One of the things that Weigand points out is that his book American Public School Librarianship: A History, to come out in the Fall of 2021, there has not yet been a comprehensive history of school libraries in the United States. In his research, he found instances in which the library, “Most of our history shows our professional discourse to be very positive, to be cautious of addressing issues that perplex us.” (2021, 01:20). He then goes on to talk about a story of a black library supervisor, Carrie Coleman Robinson (See Image 1) who was in charge of black segregated libraries in the south. When bringing to light discrimination, and filing suit. Weigand points out that up until this point, the library associations had not dealt with the issue with segregated schools. Then, when the Black Caucus asked the ALA to make a statement about Robinson’s case, they refused. In my mind, this casts a dark shadow on what I believed about the school library as an organization. In one of my first blogposts, I commented on how impressed I was about the comprehensiveness of the ALA and AASL resources and statements. It is important to note, however, that these organizations have evolved. When George Floyd was murdered, and the Black Lives Matter movement was again in full effect, organizations, such as the ALA issued statements about this movement, definitions of terms, and links to resources to take action, from police reform to racial equity in the library. In addition, the ALA admits that in terms of diversity, “the librarian profession suffers from a persistent lack of racial and ethnic diversity that shows few signs of improving” (“Libraries Respond,” 2021). This, now to my understanding, is a transparency that is necessary to uphold the so called values of the library.
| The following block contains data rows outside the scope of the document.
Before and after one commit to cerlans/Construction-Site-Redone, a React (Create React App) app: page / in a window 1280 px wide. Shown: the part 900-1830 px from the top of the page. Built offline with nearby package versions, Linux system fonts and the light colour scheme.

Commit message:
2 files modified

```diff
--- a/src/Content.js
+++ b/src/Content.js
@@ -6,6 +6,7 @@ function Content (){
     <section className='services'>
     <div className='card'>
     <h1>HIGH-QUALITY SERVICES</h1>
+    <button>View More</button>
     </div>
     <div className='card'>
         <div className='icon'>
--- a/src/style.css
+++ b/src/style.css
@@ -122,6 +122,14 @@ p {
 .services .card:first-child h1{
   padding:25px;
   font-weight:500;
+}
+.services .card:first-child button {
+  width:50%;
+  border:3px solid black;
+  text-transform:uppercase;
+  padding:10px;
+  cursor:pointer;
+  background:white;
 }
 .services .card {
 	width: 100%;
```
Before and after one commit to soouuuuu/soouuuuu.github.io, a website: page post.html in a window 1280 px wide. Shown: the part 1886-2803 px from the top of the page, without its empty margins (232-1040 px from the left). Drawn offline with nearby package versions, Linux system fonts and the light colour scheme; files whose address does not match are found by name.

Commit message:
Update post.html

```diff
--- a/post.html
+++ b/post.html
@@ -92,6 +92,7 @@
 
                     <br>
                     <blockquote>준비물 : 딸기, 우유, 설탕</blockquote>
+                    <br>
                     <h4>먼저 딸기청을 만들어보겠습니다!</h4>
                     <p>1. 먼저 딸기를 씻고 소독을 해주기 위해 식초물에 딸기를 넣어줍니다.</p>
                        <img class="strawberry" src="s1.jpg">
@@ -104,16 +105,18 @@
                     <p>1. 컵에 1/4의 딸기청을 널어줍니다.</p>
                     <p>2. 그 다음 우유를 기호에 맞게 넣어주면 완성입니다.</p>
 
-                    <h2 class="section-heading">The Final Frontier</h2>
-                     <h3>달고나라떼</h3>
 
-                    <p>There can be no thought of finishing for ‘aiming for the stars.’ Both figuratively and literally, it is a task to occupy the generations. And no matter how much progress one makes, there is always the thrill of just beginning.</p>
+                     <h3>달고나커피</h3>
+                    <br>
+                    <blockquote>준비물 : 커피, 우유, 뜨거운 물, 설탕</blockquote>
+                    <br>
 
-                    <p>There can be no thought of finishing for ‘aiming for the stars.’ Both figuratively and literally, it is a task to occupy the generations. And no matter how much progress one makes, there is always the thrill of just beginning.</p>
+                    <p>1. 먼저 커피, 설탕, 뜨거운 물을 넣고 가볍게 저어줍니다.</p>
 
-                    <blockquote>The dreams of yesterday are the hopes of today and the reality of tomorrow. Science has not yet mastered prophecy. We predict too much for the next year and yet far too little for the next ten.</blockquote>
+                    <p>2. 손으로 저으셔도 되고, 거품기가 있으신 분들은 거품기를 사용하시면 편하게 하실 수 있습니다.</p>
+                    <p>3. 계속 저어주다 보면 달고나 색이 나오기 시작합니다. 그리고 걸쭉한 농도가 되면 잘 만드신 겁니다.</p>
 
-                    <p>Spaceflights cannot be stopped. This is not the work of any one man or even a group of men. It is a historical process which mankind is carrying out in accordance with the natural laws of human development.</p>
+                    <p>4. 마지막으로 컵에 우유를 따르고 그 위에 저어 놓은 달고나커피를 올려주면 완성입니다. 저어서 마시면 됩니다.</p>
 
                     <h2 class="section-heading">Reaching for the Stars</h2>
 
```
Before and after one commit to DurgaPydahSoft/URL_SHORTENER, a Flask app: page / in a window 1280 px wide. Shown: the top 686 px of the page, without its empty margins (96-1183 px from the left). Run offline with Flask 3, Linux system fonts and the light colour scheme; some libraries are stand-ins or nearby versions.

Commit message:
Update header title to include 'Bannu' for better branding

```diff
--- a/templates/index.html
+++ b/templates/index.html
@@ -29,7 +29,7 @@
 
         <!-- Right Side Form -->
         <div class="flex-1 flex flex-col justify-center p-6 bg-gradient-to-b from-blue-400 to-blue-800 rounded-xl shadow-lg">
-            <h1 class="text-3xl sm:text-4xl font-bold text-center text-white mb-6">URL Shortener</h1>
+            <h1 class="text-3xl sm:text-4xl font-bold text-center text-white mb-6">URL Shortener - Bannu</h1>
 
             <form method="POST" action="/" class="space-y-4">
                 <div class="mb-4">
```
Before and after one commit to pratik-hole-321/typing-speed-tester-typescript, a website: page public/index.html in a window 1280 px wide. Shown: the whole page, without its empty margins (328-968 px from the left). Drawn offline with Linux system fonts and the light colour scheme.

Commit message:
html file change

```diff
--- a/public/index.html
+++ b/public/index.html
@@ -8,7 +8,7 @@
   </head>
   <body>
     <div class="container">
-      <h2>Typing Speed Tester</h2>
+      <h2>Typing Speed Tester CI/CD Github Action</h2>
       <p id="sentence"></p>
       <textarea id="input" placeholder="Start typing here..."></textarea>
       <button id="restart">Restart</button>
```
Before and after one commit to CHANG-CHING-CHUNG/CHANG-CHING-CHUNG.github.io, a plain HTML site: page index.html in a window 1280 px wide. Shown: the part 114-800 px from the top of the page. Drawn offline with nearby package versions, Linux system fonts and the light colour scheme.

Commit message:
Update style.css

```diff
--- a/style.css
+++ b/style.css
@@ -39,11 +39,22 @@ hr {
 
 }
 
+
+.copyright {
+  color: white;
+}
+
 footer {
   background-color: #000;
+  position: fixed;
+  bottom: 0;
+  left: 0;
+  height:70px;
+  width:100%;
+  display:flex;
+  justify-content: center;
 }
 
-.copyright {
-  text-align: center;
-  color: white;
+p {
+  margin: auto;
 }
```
Carrie Coleman Robinson, Image 1

The Library is the Heart of the school?

The second challenge to my mind is the tendency to compare the library to a human organ. Ross Todd said, “I have read the school library being the heart…brains of the school….I cringe when I hear these terms…I think it is a really timely challenge for us all to think about the language and labels that we ascribe to what we value (01:54). Ross then goes on to suggest that using this way in referring to the library “puts us in competition…[and] isolates us rather than integrates us” (Ross, 2020, 01:55). When he said this, it really stopped me because for the past three years, I have been espousing this idea that the library should be the heart, and hub and brain, and piazza and skeleton of the school. While I still need time to reflect on these comments, I agree with Ross’s statement. Aren’t we lessening the vitalness of the music class, the ELA class, the science class. Perhaps then, we as librarians should start to view each class as its own person, as its own body with a heart, brain, etc. I don’t have an apt metaphor for the library in this new view that I have, but I’ll be working on that.

Maybe we shouldn’t consider the library as the heart of the school…just saying.
Image by un-perfekt from Pixabay


Weigand, W. (2021, July 12-16). Conference opening ceremony and keynote address by Wayne Weigand and panel [Virtual presentation]. International Association of School Librarianship, Denton, Texas, United States.

Libraries respond: Black lives matter. (2020, June 3). American Library Association.

Separate – and unequal. (2020, October 6). American Libraries.